Statement from CARE’s Vice President for Humanitarian Affairs, Deepmala Mahla:
"In the six months since the military seized power on February 1, Myanmar’s humanitarian situation has deteriorated rapidly, with a staggering three million people in need of humanitarian assistance, an additional two million since February. The deepening COVID situation is exacerbating the already dire humanitarian crisis.
"CARE is incredibly concerned about the impact of Myanmar’s most severe COVID wave on vulnerable communities. We are still hearing reports of endless queues of people seeking to secure limited oxygen supplies, while others are turning to social media to plead for help for their family and friends. In a country where citizens have endured blow after blow, their ability to withstand this latest crisis has been seriously eroded.
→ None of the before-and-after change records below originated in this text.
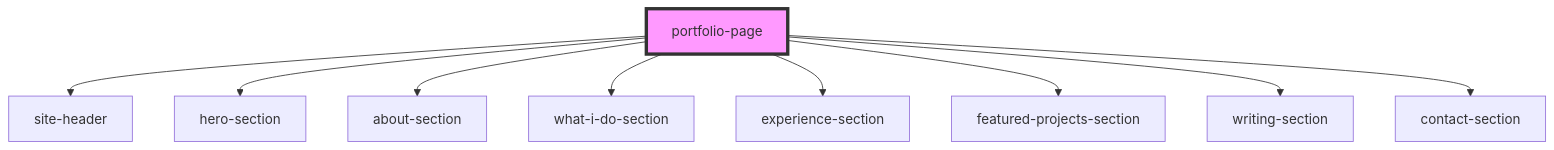
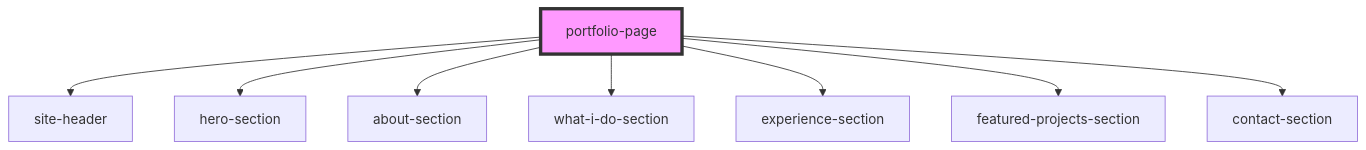
Before and after one commit to KaylahRaye/professional-portfolio: the diagram in src/components/portfolio-page/readme.md, drawn with Mermaid. The commit also changed other lines of this file and 8 other files, not shown here.

````diff
--- a/src/components/portfolio-page/readme.md
+++ b/src/components/portfolio-page/readme.md
@@ -22,12 +21,11 @@
 ```mermaid
 graph TD;
   portfolio-page --> site-header
   portfolio-page --> hero-section
   portfolio-page --> about-section
   portfolio-page --> what-i-do-section
   portfolio-page --> experience-section
   portfolio-page --> featured-projects-section
-  portfolio-page --> writing-section
   portfolio-page --> contact-section
   style portfolio-page fill:#f9f,stroke:#333,stroke-width:4px
 ```
````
July has seen new daily COVID cases and death records repeatedly broken, with more than 7,000 cases on July 14 and 396 deaths on July 26. But with low testing rates, we fear the true magnitude of the crisis is far worse.
"The rampant spread of COVID-19 must be addressed immediately, including facilitating the production and supply of oxygen to communities to support home-based care for COVID sufferers. It is also vital that movement restrictions do not impact people’s ability to access life-saving medical services, particularly for women seeking maternal and reproductive health care.
"Conflict and violence continue to displace and pose threats to the population and accessing essential services and supplies is increasingly challenging. CARE implores authorities to ensure that the documentation required to purchase food is free for all households, so everyone, particularly the most vulnerable, can access life-sustaining food.
"CARE calls upon ASEAN member states to increase efforts to work together, and with other countries in the region and the international community, to urgently find a lasting and peaceful solution to the ongoing crisis. Failure to act will lead to more needless suffering.
"It is imperative that humanitarian agencies are afforded safe, unfettered access to affected communities to provide much-needed assistance. CARE urges all parties to the ongoing conflict to assure and support neutral, independent humanitarian assistance to vulnerable communities. At this critical time, vulnerable groups in Myanmar are counting on our collective efforts.”
Founded in 1945, CARE is one of the largest and oldest humanitarian aid organisations fighting global poverty. CARE has a special focus on empowering and meeting the needs of women and girls and promoting gender equality and works in 100 countries around the world.
CARE International has responded to humanitarian and development needs in Myanmar since 1995. https://www.care.org.au/country/myanmar/